■ **What you are asked to do**:
The answer should consist of each line below that contains the word "background".

BEGIN

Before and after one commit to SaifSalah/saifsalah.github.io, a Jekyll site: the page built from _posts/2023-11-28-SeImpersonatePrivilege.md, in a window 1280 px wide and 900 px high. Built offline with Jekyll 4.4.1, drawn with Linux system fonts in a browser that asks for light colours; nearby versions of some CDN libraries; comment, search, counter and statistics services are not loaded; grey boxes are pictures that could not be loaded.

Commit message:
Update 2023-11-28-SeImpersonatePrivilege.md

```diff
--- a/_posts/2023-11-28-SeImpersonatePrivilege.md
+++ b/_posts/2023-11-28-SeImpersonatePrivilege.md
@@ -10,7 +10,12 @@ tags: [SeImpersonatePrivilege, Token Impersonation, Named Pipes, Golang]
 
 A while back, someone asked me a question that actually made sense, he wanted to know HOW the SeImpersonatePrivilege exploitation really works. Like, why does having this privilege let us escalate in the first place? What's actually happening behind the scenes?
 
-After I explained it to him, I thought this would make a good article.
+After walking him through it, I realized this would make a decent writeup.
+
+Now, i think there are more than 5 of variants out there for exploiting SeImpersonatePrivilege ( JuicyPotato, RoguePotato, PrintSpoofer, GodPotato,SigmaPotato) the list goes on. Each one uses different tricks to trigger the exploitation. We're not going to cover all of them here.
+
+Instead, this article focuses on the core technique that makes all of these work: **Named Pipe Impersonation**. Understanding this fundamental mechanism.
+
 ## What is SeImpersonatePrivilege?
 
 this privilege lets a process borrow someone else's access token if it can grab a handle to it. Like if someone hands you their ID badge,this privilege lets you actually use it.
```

END
BEGIN

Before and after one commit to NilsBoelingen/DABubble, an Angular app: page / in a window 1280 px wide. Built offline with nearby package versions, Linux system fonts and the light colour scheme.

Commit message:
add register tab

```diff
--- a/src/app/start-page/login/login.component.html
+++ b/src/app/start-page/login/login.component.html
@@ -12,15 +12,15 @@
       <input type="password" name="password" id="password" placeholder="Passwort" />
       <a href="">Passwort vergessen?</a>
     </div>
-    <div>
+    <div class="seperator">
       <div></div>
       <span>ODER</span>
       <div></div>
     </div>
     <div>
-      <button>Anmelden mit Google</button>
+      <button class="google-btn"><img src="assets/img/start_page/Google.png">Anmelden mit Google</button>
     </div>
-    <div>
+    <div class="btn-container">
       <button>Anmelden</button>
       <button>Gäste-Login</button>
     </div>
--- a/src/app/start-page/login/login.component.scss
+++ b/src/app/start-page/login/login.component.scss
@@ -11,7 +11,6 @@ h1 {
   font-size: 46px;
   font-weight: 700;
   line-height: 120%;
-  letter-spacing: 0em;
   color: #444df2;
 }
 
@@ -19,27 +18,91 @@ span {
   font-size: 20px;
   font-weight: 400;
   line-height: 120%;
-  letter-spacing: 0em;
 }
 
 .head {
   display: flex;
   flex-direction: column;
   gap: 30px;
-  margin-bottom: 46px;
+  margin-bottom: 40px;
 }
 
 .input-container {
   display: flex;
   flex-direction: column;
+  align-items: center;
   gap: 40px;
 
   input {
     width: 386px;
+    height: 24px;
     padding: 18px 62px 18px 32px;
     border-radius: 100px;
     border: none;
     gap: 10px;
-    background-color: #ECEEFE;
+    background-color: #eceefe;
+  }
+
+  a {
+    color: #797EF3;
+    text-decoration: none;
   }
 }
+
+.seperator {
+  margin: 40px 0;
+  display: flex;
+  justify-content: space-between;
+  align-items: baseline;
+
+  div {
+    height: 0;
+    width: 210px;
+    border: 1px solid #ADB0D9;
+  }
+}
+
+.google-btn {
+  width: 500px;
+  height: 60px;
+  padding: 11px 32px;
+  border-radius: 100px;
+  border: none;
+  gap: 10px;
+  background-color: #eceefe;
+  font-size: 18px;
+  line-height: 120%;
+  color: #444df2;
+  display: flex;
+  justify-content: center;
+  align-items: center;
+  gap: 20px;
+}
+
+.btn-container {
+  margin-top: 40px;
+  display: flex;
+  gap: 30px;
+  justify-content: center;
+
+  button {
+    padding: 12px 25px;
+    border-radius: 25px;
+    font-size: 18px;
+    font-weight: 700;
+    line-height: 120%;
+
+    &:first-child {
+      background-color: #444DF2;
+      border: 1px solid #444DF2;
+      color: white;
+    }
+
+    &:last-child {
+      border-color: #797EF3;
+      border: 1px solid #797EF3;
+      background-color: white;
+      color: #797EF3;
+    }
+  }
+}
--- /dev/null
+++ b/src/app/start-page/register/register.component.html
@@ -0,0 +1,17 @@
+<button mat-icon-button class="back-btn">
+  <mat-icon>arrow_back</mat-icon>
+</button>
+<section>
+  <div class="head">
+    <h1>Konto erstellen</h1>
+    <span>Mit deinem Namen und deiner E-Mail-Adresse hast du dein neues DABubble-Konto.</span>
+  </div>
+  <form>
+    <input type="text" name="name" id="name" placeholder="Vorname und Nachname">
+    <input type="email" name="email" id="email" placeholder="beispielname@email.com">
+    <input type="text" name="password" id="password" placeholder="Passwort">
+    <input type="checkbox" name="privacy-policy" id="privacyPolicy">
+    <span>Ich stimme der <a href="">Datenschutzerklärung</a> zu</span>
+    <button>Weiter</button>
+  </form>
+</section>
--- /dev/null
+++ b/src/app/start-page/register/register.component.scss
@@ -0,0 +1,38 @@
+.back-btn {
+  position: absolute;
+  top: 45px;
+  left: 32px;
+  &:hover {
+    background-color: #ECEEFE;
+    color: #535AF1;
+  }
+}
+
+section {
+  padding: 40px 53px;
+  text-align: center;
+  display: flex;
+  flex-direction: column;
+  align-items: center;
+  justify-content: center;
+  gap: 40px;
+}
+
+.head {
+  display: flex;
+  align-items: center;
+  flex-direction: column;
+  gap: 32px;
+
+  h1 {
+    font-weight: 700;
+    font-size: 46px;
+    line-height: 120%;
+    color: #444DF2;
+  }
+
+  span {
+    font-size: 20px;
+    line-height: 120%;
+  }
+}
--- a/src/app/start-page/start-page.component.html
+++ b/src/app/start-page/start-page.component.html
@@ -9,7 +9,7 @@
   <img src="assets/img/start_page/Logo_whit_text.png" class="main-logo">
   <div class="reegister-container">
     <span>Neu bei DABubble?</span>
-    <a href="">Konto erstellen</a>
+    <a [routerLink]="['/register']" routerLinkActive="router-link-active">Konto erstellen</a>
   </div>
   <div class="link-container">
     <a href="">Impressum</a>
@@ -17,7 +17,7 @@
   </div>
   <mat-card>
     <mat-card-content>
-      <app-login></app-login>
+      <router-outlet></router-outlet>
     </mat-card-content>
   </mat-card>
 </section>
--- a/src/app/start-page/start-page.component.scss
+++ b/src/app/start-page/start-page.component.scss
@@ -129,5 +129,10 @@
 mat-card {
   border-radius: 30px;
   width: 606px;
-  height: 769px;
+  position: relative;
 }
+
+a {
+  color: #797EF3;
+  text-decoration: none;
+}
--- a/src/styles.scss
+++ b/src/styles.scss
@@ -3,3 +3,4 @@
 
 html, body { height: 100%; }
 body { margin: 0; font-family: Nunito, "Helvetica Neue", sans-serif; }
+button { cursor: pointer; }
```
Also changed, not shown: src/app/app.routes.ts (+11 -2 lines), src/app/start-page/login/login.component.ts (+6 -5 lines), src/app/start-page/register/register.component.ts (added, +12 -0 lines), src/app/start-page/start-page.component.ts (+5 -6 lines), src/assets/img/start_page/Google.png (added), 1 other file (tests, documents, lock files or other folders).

END

■ **Finished exercise**:
-    background-color: #ECEEFE;
+    background-color: #eceefe;
+  background-color: #eceefe;
+      background-color: #444DF2;
+      background-color: white;
+    background-color: #ECEEFE;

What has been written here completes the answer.